Secondary is not necessarily second ratePosted: November 5, 2013
November 5, 2013
When we talk about research for competitive intelligence and other types of research, we tend to classify it into secondary research, or what some people call desk or library research, and primary, that is interview based, research. The unfortunate part of this terminology is that secondary somehow carries with it the inference that it is second rate, while primary is carrying the inference that it is somehow superior.
While primary certainly is critical, particularly to developing CI on issues like intentions and capabilities, secondary research is not only vital to prepare for your primary research, it is also vital in and of itself.
Let me give you an example of that.

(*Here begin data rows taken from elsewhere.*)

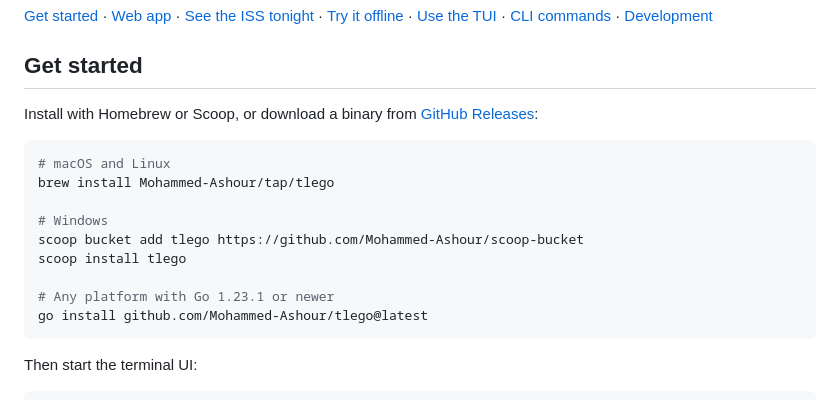
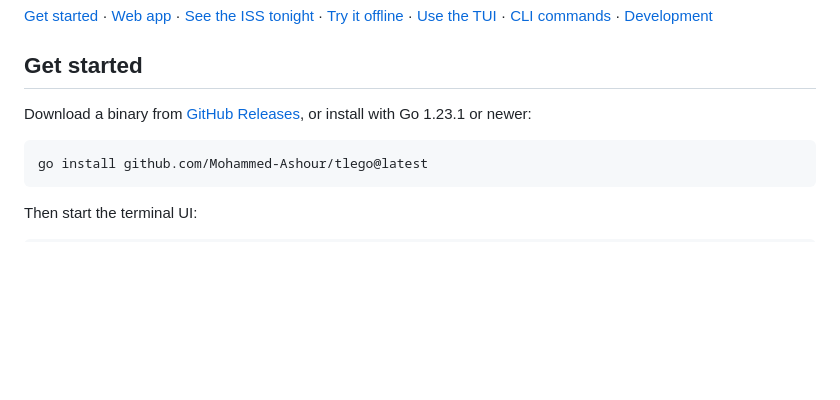
Before and after one commit to Mohammed-Ashour/tlego, a Markdown page: README.md, the part around the change. Drawn GitHub-style; blank space fills up the shorter version.

Commit message:
docs: remove Homebrew and Scoop install commands (#49)
Neither channel is live yet, so the commands fail. #48 tracks publishing them.

````diff
--- a/README.md
+++ b/README.md
@@ -10,17 +10,9 @@ Browse satellites, track them on a live 3D globe, and find out when you can see
 
 ## Get started
 
-Install with Homebrew or Scoop, or download a binary from [GitHub Releases](https://github.com/Mohammed-Ashour/tlego/releases/latest):
+Download a binary from [GitHub Releases](https://github.com/Mohammed-Ashour/tlego/releases/latest), or install with Go 1.23.1 or newer:
 
 ```bash
-# macOS and Linux
-brew install Mohammed-Ashour/tap/tlego
-
-# Windows
-scoop bucket add tlego https://github.com/Mohammed-Ashour/scoop-bucket
-scoop install tlego
-
-# Any platform with Go 1.23.1 or newer
 go install github.com/Mohammed-Ashour/tlego@latest
 ```
 
````
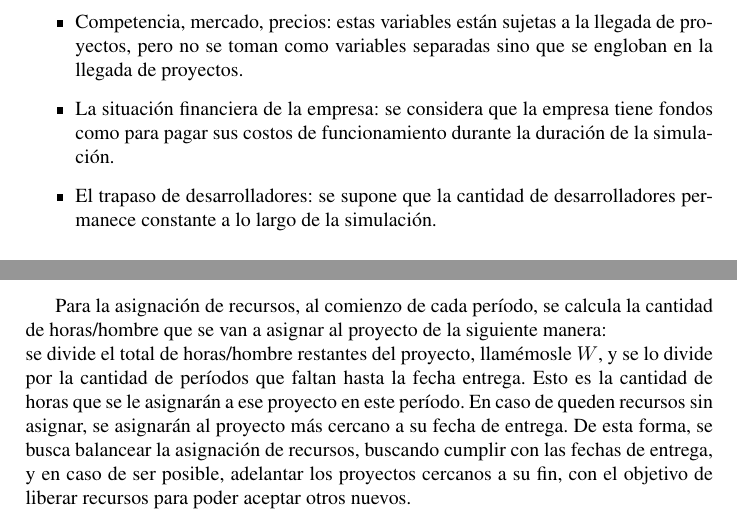
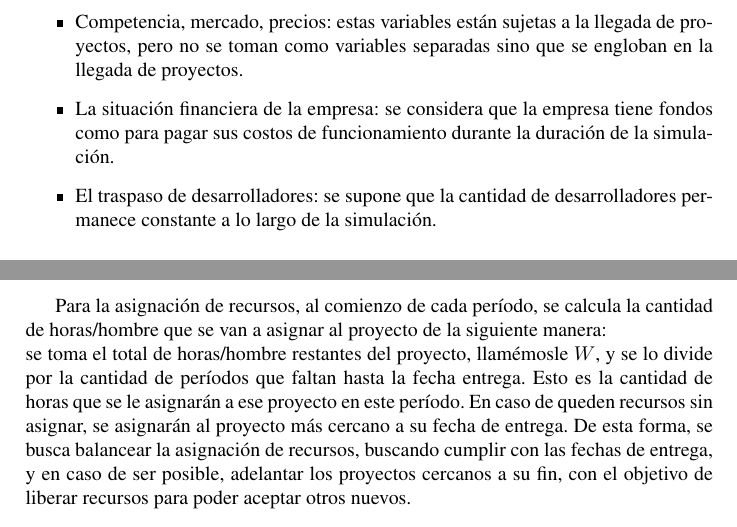
Before and after one commit to acrespo/Simulaciones, a LaTeX document (doc/report.tex, which reads doc/conceptual.tex): two parts of pages 3 and 6 of 14, joined at a grey line, cut so that both start at the same text. Compiled offline with pdfLaTeX.

Commit message:
correcciones

```diff
--- a/doc/conceptual.tex
+++ b/doc/conceptual.tex
@@ -40,7 +40,7 @@ Las variables que se ignoran son: \\
     \item Competencia, mercado, precios: estas variables están sujetas a la llegada de proyectos, pero no se toman como variables separadas sino que se engloban en la
         llegada de proyectos.
     \item La situación financiera de la empresa: se considera que la empresa tiene fondos como para pagar sus costos de funcionamiento durante la duración de la simulación.
-    \item El trapaso de desarrolladores: se supone que la cantidad de desarrolladores permanece constante a lo largo de la simulación.
+    \item El traspaso de desarrolladores: se supone que la cantidad de desarrolladores permanece constante a lo largo de la simulación.
 \end{itemize}
 
 \subsection{Variables de control}
@@ -185,7 +185,7 @@ antes de su fecha de entrega el valor de $D(P)$, es decir la función que acepta
 \section{Estrategia de asignación de recursos}
 
 Para la asignación de recursos, al comienzo de cada período, se calcula la cantidad de horas/hombre que se van a asignar al proyecto de la siguiente manera: \\
-se divide el total de horas/hombre restantes del proyecto, llamémosle $W$, y se lo divide por la
+se toma el total de horas/hombre restantes del proyecto, llamémosle $W$, y se lo divide por la
 cantidad de períodos que faltan hasta la fecha entrega. Esto es la cantidad de horas que se le asignarán a ese proyecto en este período.
 En caso de queden recursos sin asignar, se asignarán al proyecto más cercano a su fecha de entrega.
 De esta forma, se busca balancear la asignación de recursos, buscando cumplir con las fechas de entrega, y en caso de ser posible, adelantar los proyectos
```
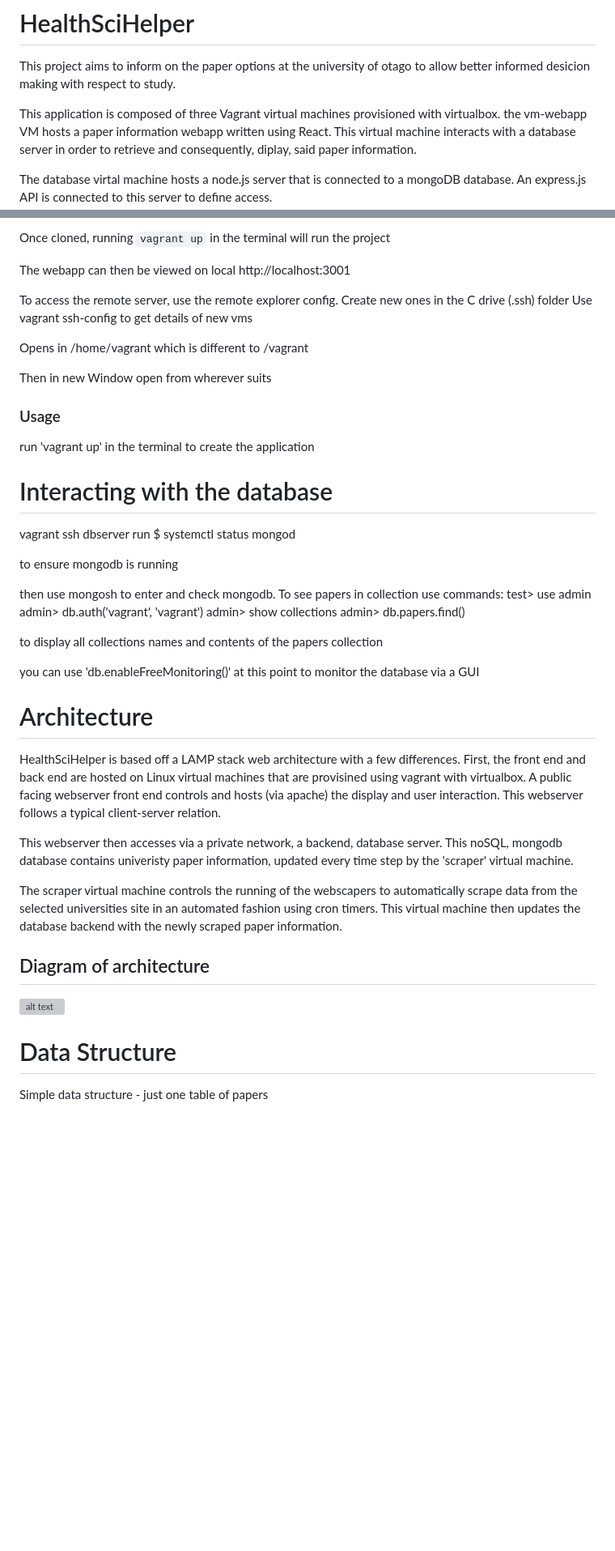
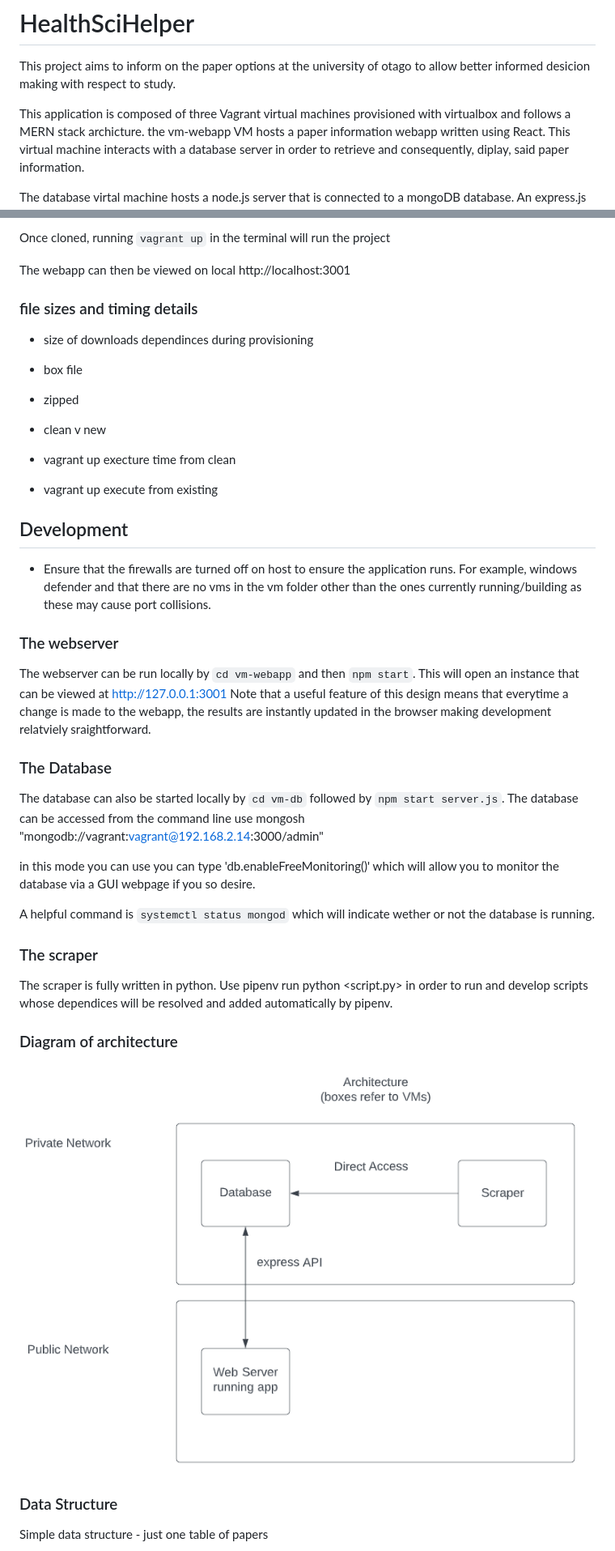
Before and after one commit to hadwi537/HealthSciHelper, a Markdown page: README.md, 2 parts joined by grey strips. Shown: that part at 81% size. Rendered like a GitHub page; pictures changed too: docs-assets/architecture.PNG (added); blank space fills up the shorter version; grey boxes are pictures that could not be loaded.

```diff
--- a/README.md
+++ b/README.md
@@ -6,7 +4,7 @@ This project aims to inform on the paper options at the university of otago
 to allow better informed desicion making with respect to study.
 
 This application is composed of three Vagrant virtual machines provisioned with
-virtualbox. the vm-webapp VM hosts a paper information webapp written using React.
+virtualbox and follows a MERN stack archicture. the vm-webapp VM hosts a paper information webapp written using React.
 This virtual machine interacts with a database server in order to retrieve and
 consequently, diplay, said paper information.
 
@@ -35,60 +33,47 @@ Once cloned, running `vagrant up` in the terminal will run the project
 
 The webapp can then be viewed on local http://localhost:3001
 
+### file sizes and timing details
 
+* size of downloads dependinces during provisioning
 
+* box file
 
+* zipped
 
+* clean v new
 
- To access the remote server, use the remote explorer config.
- Create new ones in the C drive (.ssh) folder
- Use vagrant ssh-config to get details of new vms
+* vagrant up execture time from clean
 
- Opens in /home/vagrant which is different to /vagrant
+* vagrant up execute from existing
 
-Then in new Window open from wherever suits
+## Development
 
-### Usage
-run 'vagrant up' in the terminal to create the application
+* Ensure that the firewalls are turned off on host to ensure the application runs. For example,
+windows defender and that there are no vms in the vm folder other than the ones currently running/building as these may cause port collisions.
 
-# Interacting with the database
-vagrant ssh dbserver
-run
-$ systemctl status mongod
+### The webserver
 
-to ensure mongodb is running
+The webserver can be run locally by `cd vm-webapp` and then `npm start`. This will open an instance that can be viewed at
+http://127.0.0.1:3001
+Note that a useful feature of this design means that everytime a change is made to the webapp, the results are instantly updated in the browser making development relatviely sraightforward.
 
-then use mongosh to enter and check mongodb.
-To see papers in collection use commands:
-test> use admin
-admin> db.auth('vagrant', 'vagrant')
-admin> show collections
-admin> db.papers.find()
+### The Database
 
-to display all collections names and contents of the papers collection
+The database can also be started locally by `cd vm-db` followed by `npm start server.js`. The database can be accessed from the command line use mongosh "mongodb://vagrant:vagrant@192.168.2.14:3000/admin"
 
-you can use 'db.enableFreeMonitoring()' at this point to monitor the
-database via a GUI
+in this mode you can use you can type 'db.enableFreeMonitoring()' which will allow you to monitor the database via a GUI webpage if you so desire.
 
+A helpful command is `systemctl status mongod` which will indicate wether or not the database is running.
 
-# Architecture
+### The scraper
 
-HealthSciHelper is based off a LAMP stack web architecture with a few differences.
-First, the front end and back end are hosted on Linux virtual machines that are provisined using vagrant with virtualbox.
-A public facing webserver front end controls and hosts (via apache) the display and user interaction.
-This webserver follows a typical client-server relation.
+The scraper is fully written in python. Use pipenv run python <script.py> in order to run and develop scripts whose dependices will be resolved and added automatically by pipenv.
 
-This webserver then accesses via a private network, a backend, database server.
-This noSQL, mongodb database contains univeristy paper information, updated every time step by the 'scraper' virtual machine.
+### Diagram of architecture
+![alt text](https://github.com/hadwi537/HealthSciHelper/blob/main/docs-assets/architecture.PNG?raw=true)
 
-The scraper virtual machine controls the running of the webscapers to automatically scrape data from the selected
-universities site in an automated fashion using cron timers. This virtual machine then updates the database backend
-with the newly scraped paper information.
-
-## Diagram of architecture
-![alt text](https://github.com/hadwi537/HealthSciHelper/blob/main/docs-assets/Diagram.PNG?raw=true)
-
-# Data Structure
+### Data Structure
 
 Simple data structure - just one table of papers
 
```
Also changed, not shown: other parts of README.md (+22 -67 lines), docs-assets/paper_erd.PNG (added).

Some weeks ago Tom Clancy, the well-known author of techno-thrillers, passed away. For those not familiar with the genre, the techno-thriller includes as a major part of its presentation very detailed information on the use of and the capabilities of technology, such as what technology systems can do, how information technology really operates, etc.
In Clancy’s case, he dealt with weapons, weapons systems, military tactics and military strategy. The story is told that following the release of his first big hit, The Hunt for Red October, Clancy was interviewed by representatives of US Naval Intelligence. Their concern was that he “obviously” had access to top-secret information that he drew upon when describing the capabilities of both US and Soviet war submarines. Clancy, then an insurance broker by trade, finally was able to convince US Naval Intelligence that he did not access to top-secret information to write his compellingly accurate book. Rather, so the story goes, Clancy told them that everything that was in the book, which was very accurate, he had located in the open source materials made available to him in the reading room at the United States Naval Academy at Annapolis.
So don’t sell secondary research short. And before you jump into your primary research, make sure you have completed your secondary research.